Excerpt from my novel. Setting, 1951. Jimmy was a week old when Maureen had her first day alone with him.
She settled in with him, positioning her arms in the rocker, a pillow supporting the little fellow. This morning, before Phil left for work, she made up a batch of bottles, mixing and stirring and pouring a days supply of ecru colored stuff that made her nostrils pinch when she smelled it. She warmed the bottle in a pan, squirted a little on her wrist to test the temperature and gathered up her hungry son.
She held him, squirming, crying, until he caught hold of the rubber nipple and settled into a rhythmic gulping. Soon, he was satisfied. Not quite ready to give up the bottle, but soothed enough to study his mother’s face.
He held her pinky with his tiny fingers. Strong. What a wonder. Someone so little can grab on so tight. His lashes were drying from his hungry cries, fanned out like a star. He was content now. With her free hand she stroked his cheek, velvet against her finger.
Mother and son were all there was to the world. The two of them, bound, caught up in larger arms, graced in a haze of violet light.
Something opened in Maureen. Where, she could not say, but somewhere in her body, in her soul; a movement, an enlargement. The only way to find this place was this, holding her tiny child in her arms, letting him break her heart.
The intensity, the consuming protective passion for this child, almost annihilated her in its fierceness.

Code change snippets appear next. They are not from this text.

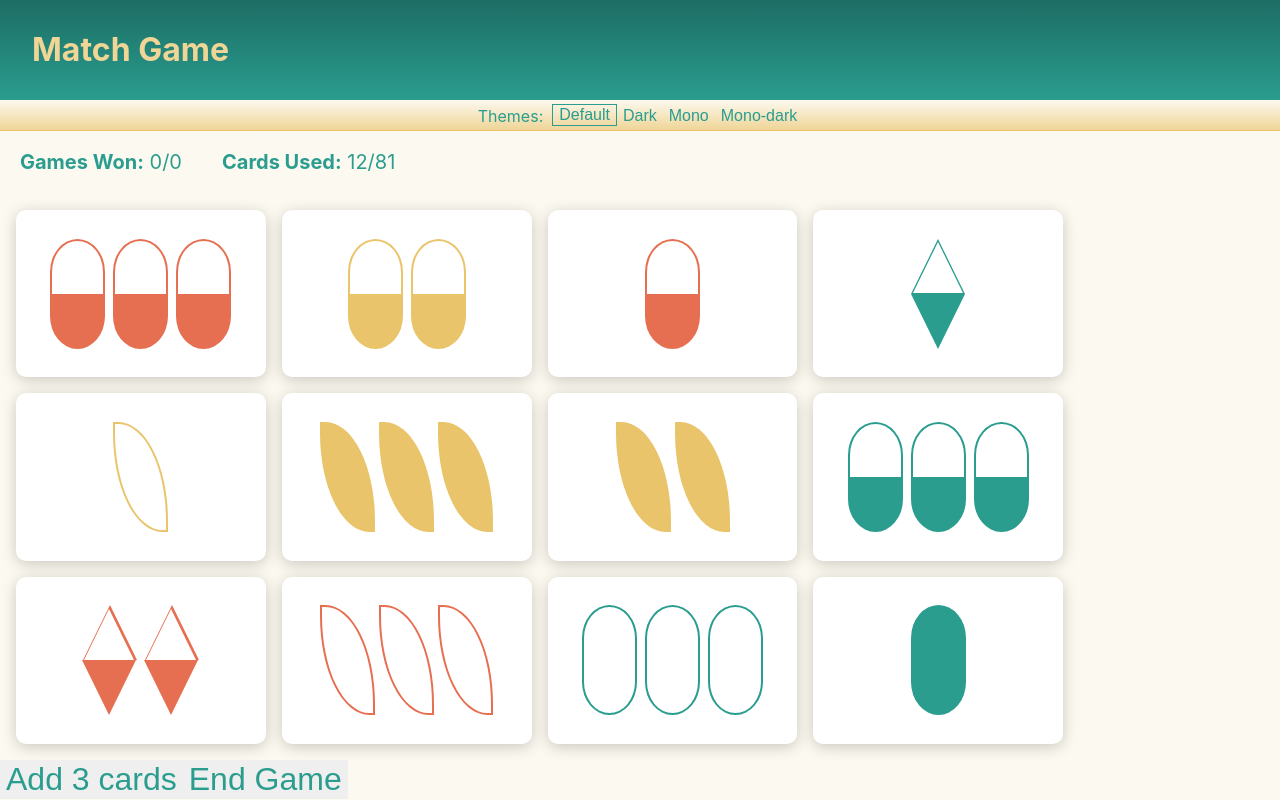
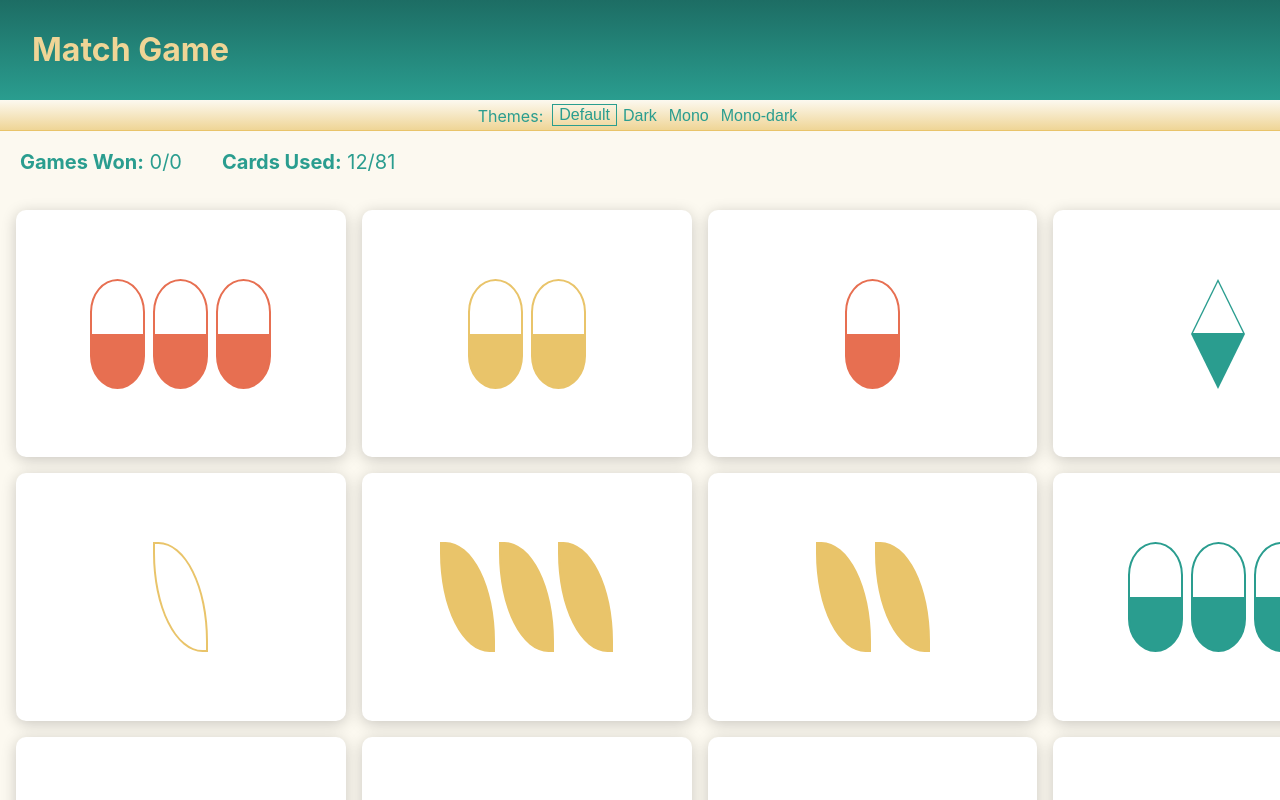
Before and after one commit to shannonyoshi/match-game, a React (Create React App) app: page / in a window 1280 px wide. Both pictures are taken after a click on the button "Start Game". Shown: the top 800 px of the page. Built offline with nearby package versions, Linux system fonts and the light colour scheme.

Commit message:
fixed some styling for smaller screens

```diff
--- a/src/App.tsx
+++ b/src/App.tsx
@@ -2,8 +2,10 @@ import React, { useState, useEffect } from 'react';
 import { CardInter, ThemeOpts } from "./types";
 
 import "./styling/app.scss"
+import "./styling/card.scss"
 
 import Game from "./components/game"
+import Card from "./components/card"
 
 function App() {
   // gameCount=# games played this session
@@ -46,6 +48,10 @@ function App() {
     makeCards()
   }, []);
 
+  useEffect(()=> {
+console.log('fullDeck changed')
+  },[fullDeck])
+
   const endGame = (win: boolean) => {
     if (win) {
       setWinCount(winCount + 1)
@@ -71,6 +77,7 @@ function App() {
           <Game deck={fullDeck} gameCount={gameCount} winCount={winCount}endGame={endGame} /> :
           <div className="not-started">
             <button onClick={() => setIsStarted(true)} className="start-button">Start Game</button>
+            {fullDeck.map(card=> <Card card={card}/>)}
           </div>
         }
       <footer>
--- a/src/components/board.tsx
+++ b/src/components/board.tsx
@@ -31,7 +31,7 @@ const Board = ({ onBoard, selected, setSelected, setMessage, extendBoard }: Boar
         break;
       case false:
         if (selected.length===3){
-          setMessage("cannot select more than three cards")
+          setMessage("You can only select three cards at a time")
           return
         }
         setSelected([...selected, cardId])
@@ -46,8 +46,6 @@ const Board = ({ onBoard, selected, setSelected, setMessage, extendBoard }: Boar
       {onBoard.map(card => card===null?"":
       <button className={`card-btn ${selected.includes(card.id) ? "selected" : ""} ${extended? twice? "extended-twice":"extended": ""}`} onClick={() => toggleSelect(card.id)} key={`cardId-${card.id}`}><Card card={card} rotate={extended} shrink={twice}/></button>)}
       </div>
-      <div className="card-container">
-      </div>
     </div>
   )
 
--- a/src/components/game.tsx
+++ b/src/components/game.tsx
@@ -45,7 +45,9 @@ const Game = ({ deck, endGame, gameCount, winCount }: GameProps) => {
   // this useEffect checks for matches once there are 3 cards selected by user
   // also removes message once selection has been updated by user.
   useEffect(() => {
-    console.log('second useEffect start')
+    // resets message when user changes selection
+    setMessage("")
+
     if (selected.length === 3) {
       if (validateMatch(selected)) {
         setMatches([...matches, [deck[selected[0] - 1], deck[selected[1] - 1], deck[selected[2] - 1]]])
@@ -149,9 +151,7 @@ const Game = ({ deck, endGame, gameCount, winCount }: GameProps) => {
   }
 
   const extendBoard = (): void => {
-    // TODO: uncomment below line after debugging board extension
-    // let allowAdd = checkMatchesOnBoard()
-    let allowAdd = true
+    let allowAdd = checkMatchesOnBoard()
 
     if (allowAdd) {
       const cardIds: number[] = draw(3)
@@ -164,7 +164,7 @@ const Game = ({ deck, endGame, gameCount, winCount }: GameProps) => {
       }
       setOnBoard([...newOnBoard])
     } else {
-      setMessage("You can't add more cards, there is a match on the board")
+      setMessage("You can't add cards while there is still a match on the board!")
     }
   }
 
@@ -225,8 +225,10 @@ const Game = ({ deck, endGame, gameCount, winCount }: GameProps) => {
 
       </div>
       <Board onBoard={onBoard} extendBoard={extendBoard} selected={selected} setSelected={setSelected} setMessage={setMessage} />
-      <button onClick={extendBoard} className="add-cards">Add 3 cards</button>
-      <button className="end-game" onClick={resetGame}>End Game</button>
+      <div className="action-buttons">
+        <button onClick={extendBoard} className="add-cards">Add 3 cards</button>
+        <button className="end-game" onClick={resetGame}>End Game</button>
+      </div>
       <Matches matches={matches} />
     </div>
   )
--- a/src/styling/app.scss
+++ b/src/styling/app.scss
@@ -3,7 +3,7 @@
 
 .app-container {
   min-height: 100vh;
-  position:relative;
+  position: relative;
   @include themify {
     background-color: $background;
   }
@@ -11,70 +11,81 @@
   .header {
     height: 100px;
     @include themify {
-      background:linear-gradient($primary-dark, $primary);
+      background: linear-gradient($primary-dark, $primary);
       color: $highlight-light;
-
 
       @include heading;
     }
   }
-  .theme-setter{
-    padding:.25em;
-    font-size:1em;
-    display:flex;
-    align-items:flex-end;
+  .theme-setter {
+    padding: 0.25em;
+    font-size: 1em;
+    display: flex;
+    align-items: flex-end;
     justify-content: center;
-    .title{
-      border:1px solid transparent;
-      padding-right:.5em;
+    .title {
+      border: 1px solid transparent;
+      padding-right: 0.5em;
     }
-    @include themify{
+    @include themify {
       border-bottom: 1px solid $highlight;
-      background-color:$highlight-light;
-      background:linear-gradient( $background, $highlight-light );
-      color:$primary;
+      background-color: $highlight-light;
+      background: linear-gradient($background, $highlight-light);
+      color: $primary;
     }
-    .theme-btn{
-      border:1px solid transparent;
-      font-size:inherit;
-      color:inherit;
-      background:transparent;
-      outline:none;
-      border:none;
+    .theme-btn {
+      border: 1px solid transparent;
+      font-size: inherit;
+      color: inherit;
+      background: transparent;
+      outline: none;
+      border: none;
     }
     .selected {
       @include themify {
-        border:1px solid $primary
+        border: 1px solid $primary;
       }
     }
   }
-  .info-wrapper{
-    display:flex;
+  .info-wrapper {
+    display: flex;
+    align-items: center;
+    @media(max-width:500px){
+      flex-direction:column;
+    }
     .game-stats {
-      font-size:1.25em;
-      padding:1em;
+      font-size: 1.25em;
+      padding: 1em;
       @include themify {
         color: $primary;
       }
-      .label{
-        font-weight:bold;
+      @media(max-width:1024px){
+        font-size:1em;
+      }
+      @media(max-width:500px){
+        padding:.1em;;
+      }
+      .label {
+        font-weight: bold;
+        white-space:nowrap;
+      }
 
-      }
+
     }
   }
-  .not-started{
-    height:85%;
-    button{
+  .not-started {
+    height: 85%;
+    button {
       @include action-button;
     }
   }
-  footer{
-    height:150px;
-    position:absolute;
-    bottom:0;
-    width:100%;
+  footer {
+    height: 150px;
+    position: absolute;
+    bottom: 0;
+    width: 100%;
     @include themify {
-      background:linear-gradient($primary-dark, $primary);
+      background: linear-gradient($primary-dark, $primary);
       color: $highlight-light;
     }
   }
--- a/src/styling/board.scss
+++ b/src/styling/board.scss
@@ -5,8 +5,8 @@
   overflow:hidden;
   padding: 1em;
   display: inline-grid;
-  margin: auto ;
-  max-width:90vw;
+  // margin: 0 auto ;
+  max-width:100vw;
   grid-template-columns: repeat(4,1fr);
   grid-auto-rows: 1fr;
   &.extended{
@@ -16,12 +16,46 @@
     grid-template-columns: repeat(6, min-content);
 
   }
-  @media (max-width: 600px) {
-    width: 95vw;
+  grid-gap: 1em;
+  // @media(max-width:1024px){
+  //   grid-gap:.75em;
+  //   padding: .75em;
+  // }
+  @media(max-width:800px){
+    grid-gap:.5em;
   }
-  grid-gap: 1em;
+  @media(max-width:600px){
+    grid-gap:.5em;
+    padding: .5em;
+  }
 }
 
-.add-cards,.end-game{
-  @include action-button;
+.board-wrapper{
+  width:100vw;
+  display:flex;
+  justify-content: center;
 }
+
+.action-buttons{
+  display:flex;
+  justify-content:center;
+  .add-cards,
+  .end-game {
+    @include action-button;
+  }
+}
+.message {
+  font-weight: bold;
+  font-size: 1.25em;
+  padding:1em;
+  @include themify {
+    color: $accent;
+  }
+  @media(max-width:1024px){
+    font-size:1em;
+  }
+  @media(max-width:500px){
+    padding:.1em;;
+  }
+
+}
--- a/src/styling/card.scss
+++ b/src/styling/card.scss
@@ -6,8 +6,18 @@
   outline: none;
   box-shadow: 0px 3px 15px rgba(0, 0, 0, 0.2);
   border-radius: 10px;
-  padding: 2em;
+  padding: 5em;
   border: 2px solid transparent;
+  @media(max-width:1024px){
+    padding:1.25em;
+  }
+  @media(max-width:800px){
+    padding:1em;
+  }
+
+  @media(max-width:600px) {
+    padding:.5em;
+  }
   &.selected {
     @include themify {
       border: 2px solid $contrast;
@@ -21,19 +31,19 @@
     display: flex;
     align-items: center;
     justify-content: center;
-    margin:auto;
+    // margin:auto;
     &.no-rotate {
       @include xxl-card;
       @media (max-width: 1500px) {
         @include large-card;
       }
-      @media (max-width: 1000px) {
+      @media (max-width: 1024px) {
         @include medium-card;
       }
-      @media (max-width: 800px) {
+      @media (max-width: 700px) {
         @include small-card;
       }
-      @media (max-width: 600px) {
+      @media (max-width: 500px) {
         @include tiny-card;
       }
     }
@@ -42,7 +52,7 @@
       @media (max-width: 1500px) {
         @include medium-card(true);
       }
-      @media (max-width: 1000px) {
+      @media (max-width: 1024px) {
         @include small-card(true);
       }
       @media (max-width: 800px) {
--- a/src/styling/matches.scss
+++ b/src/styling/matches.scss
@@ -10,24 +10,25 @@
   padding: 1em;
   // padding bottom to account for footer
   padding-bottom:150px;
+  justify-content: space-evenly;
   .match {
-    // border: 1px solid yellow;
     padding:10px 5px;
-    // margin-top:5em;
-    // min-height:150px;
-    // min-width:350px;
-    // display: flex;
-    // justify-content: center;
+
+    @media(max-width:600px){
+      padding:5px 0;
+    }
     .match-card-container {
       margin:5px;
       width: auto;
       border-radius: 5px;
       box-shadow: 1px 0px 6px rgba(0, 0, 0, 0.2);
-      // border: 1px solid red;
+      padding: 1em;
 
-      padding: 1em;
       @include themify {
         background-color: $card-bg;
+      }
+      @media(max-width:600px) {
+        padding:.25em;
       }
       .card-wrapper {
         display: flex;
--- a/src/styling/variables&mixins.scss
+++ b/src/styling/variables&mixins.scss
@@ -35,11 +35,33 @@
 @mixin action-button{
   border:none;
   outline:none;
+  border-radius: .5em;
+  font-size:2em;
+  font-weight:bold;
+  padding:.5em;
+  cursor:pointer;
+  margin:.25em;
+  width:auto;
+  height:auto;
+  @include themify {
+    color:$primary;
+    background: linear-gradient($background 10%, $highlight );
+    // box-shadow: inset 0 0 3px 2px $primary-light;
+    border:2px solid $primary-light;
+  }
+  @media (max-width: 1500px) {
+    font-size:1.5em;
+    // padding: .4em;
+    border-radius: .25em
+  }
+  @media (max-width: 1000px) {
+    font-size:1em;
+    // padding: .25em;
+    border-radius: .25em
+  }
+  // @media (max-width: 800px) {
 
-  font-size:2em;
-  @include themify {
-    color:$primary
-  }
+  // }
 }
 
 //$margin= around each shape, $height = long side of shape in px, $width refers to short side
```
Also changed, not shown: src/components/instructions.tsx (added, +26 -0 lines).
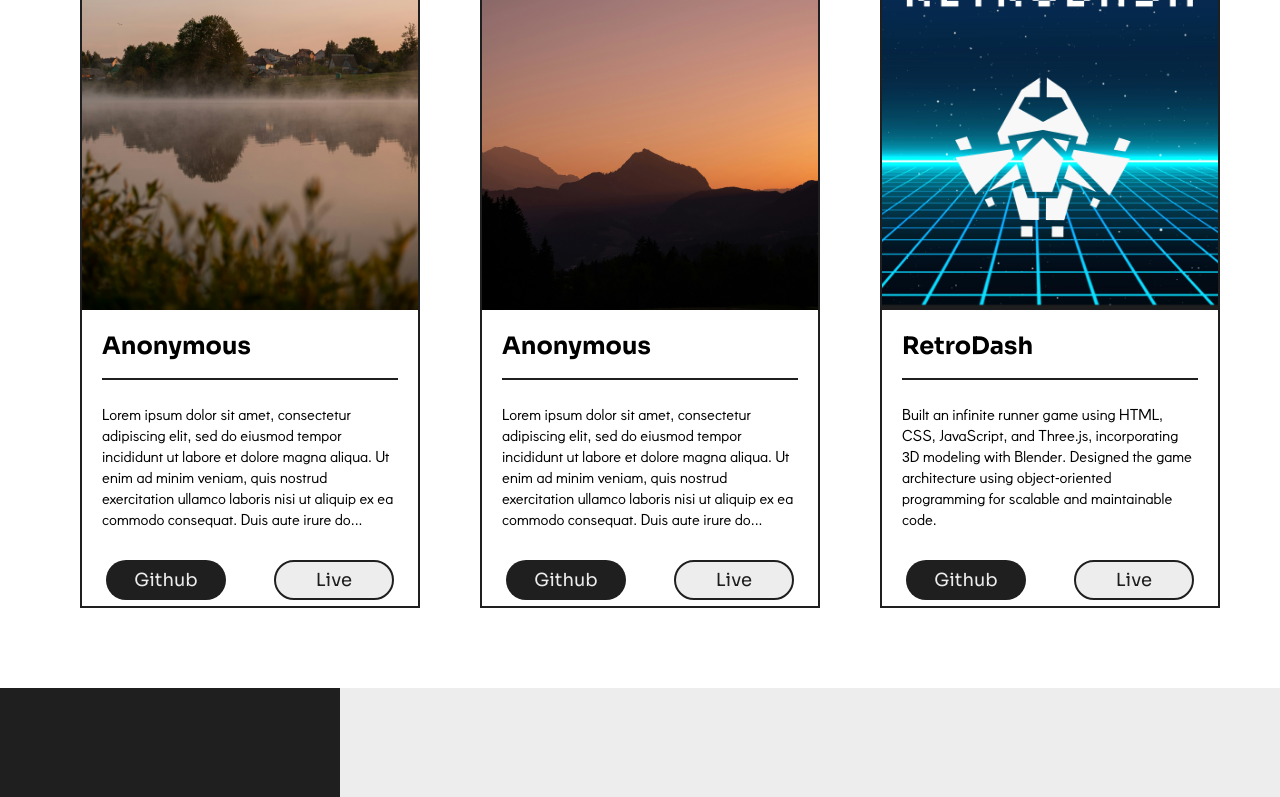
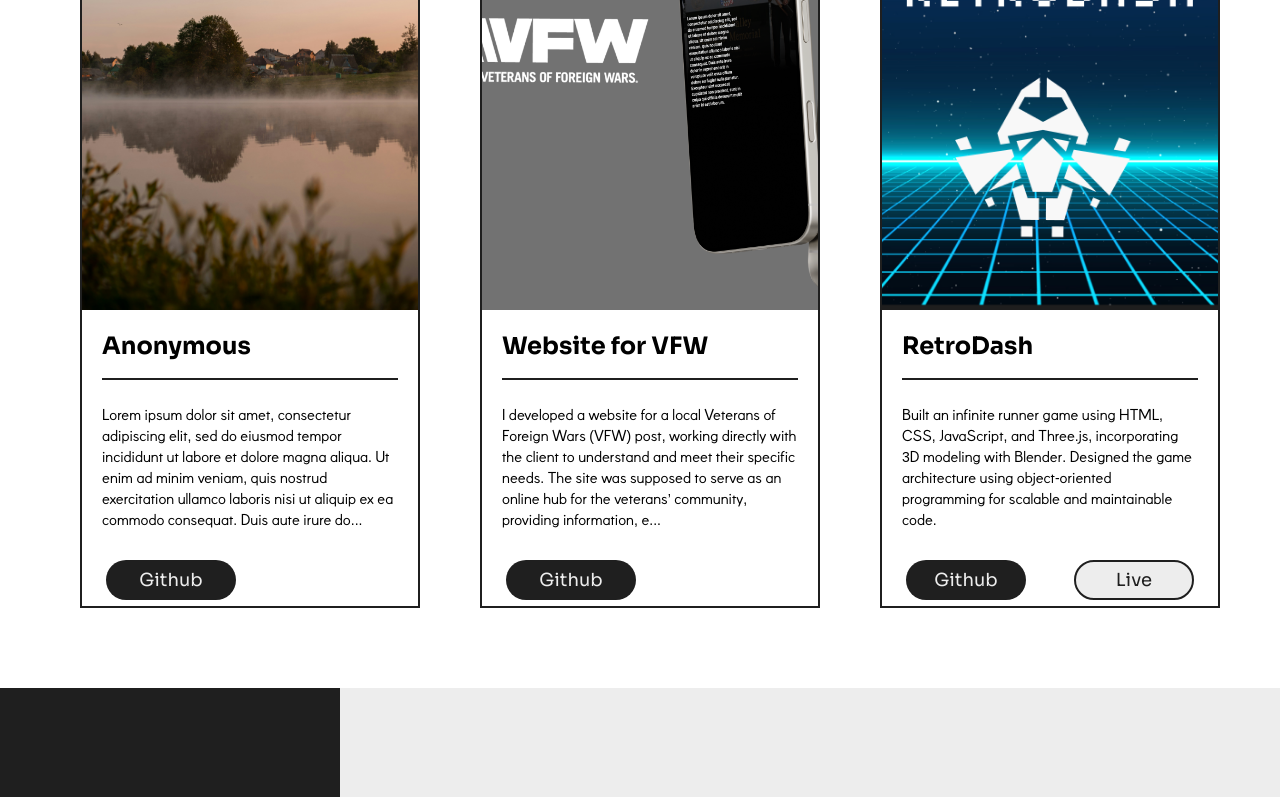
Before and after one commit to CodingMauri/Portfolio, a React (Vite) app: page / in a window 1280 px wide. Shown: the part 1138-1935 px from the top of the page. Built offline with nearby package versions, Linux system fonts and the light colour scheme.

Commit message:
added another of my projects

```diff
--- a/src/Components/Project.jsx
+++ b/src/Components/Project.jsx
@@ -2,9 +2,8 @@
 /* eslint-disable react/jsx-key */
 import ProjectCard from "./ProjectCard"
 import art from "../assets/images/art.jpg";
-import art2 from "../assets/images/art2.jpg";
+import vfw from "../assets/images/vfw.png"
 import retrodash from "../assets/images/retrodash.png"
-import art3 from "../assets/images/art3.jpg";
 import Slider from "react-slick";
 import "slick-carousel/slick/slick.css";
 import "slick-carousel/slick/slick-theme.css";
@@ -41,10 +40,10 @@ const Project = ({mobile}) => {
       img: art,
     },
     {
-      project: "Anonymous",
-      description:
-        "Lorem ipsum dolor sit amet, consectetur adipiscing elit, sed do eiusmod tempor incididunt ut labore et dolore magna aliqua. Ut enim ad minim veniam, quis nostrud exercitation ullamco laboris nisi ut aliquip ex ea commodo consequat. Duis aute irure dolor in reprehenderit in voluptate velit esse cillum dolore eu fugiat nulla pariatur.",
-      img: art2,
+      project: "Website for VFW",
+      description: "I developed a website for a local Veterans of Foreign Wars (VFW) post, working directly with the client to understand and meet their specific needs. The site was supposed to serve as an online hub for the veterans’ community, providing information, event updates, and resources. I implemented a responsive design and ensured the platform was easy to navigate, meeting both the client’s and users’ expectations.",
+      img: vfw,
+      github: "https://github.com/CodingMauri/vfwSite"
     },
     {
       project: "RetroDash",
--- a/src/Components/ProjectCard.jsx
+++ b/src/Components/ProjectCard.jsx
@@ -27,9 +27,11 @@
           <a className=" m-1 w-[130px] h-[40px]  rounded-full bg-secondary text-primary flex items-center justify-center  font-sora text-lg hover:scale-110 cursor-pointer transition-all ">
             Github
           </a>
+          {project.link &&
           <a className=" m-1 w-[130px] h-[40px]  rounded-full bg-primary border-2 border-secondary text-secondary flex items-center justify-center  font-sora text-lg hover:scale-110 cursor-pointer transition-all ">
             Live
           </a>
+          }
         </div>
       </div>
     </div>
```
Also changed, not shown: src/assets/images/vfw.png (added).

It could not be possible for her to love anything or anyone else the way she loves this child. No one’s heart could be that big.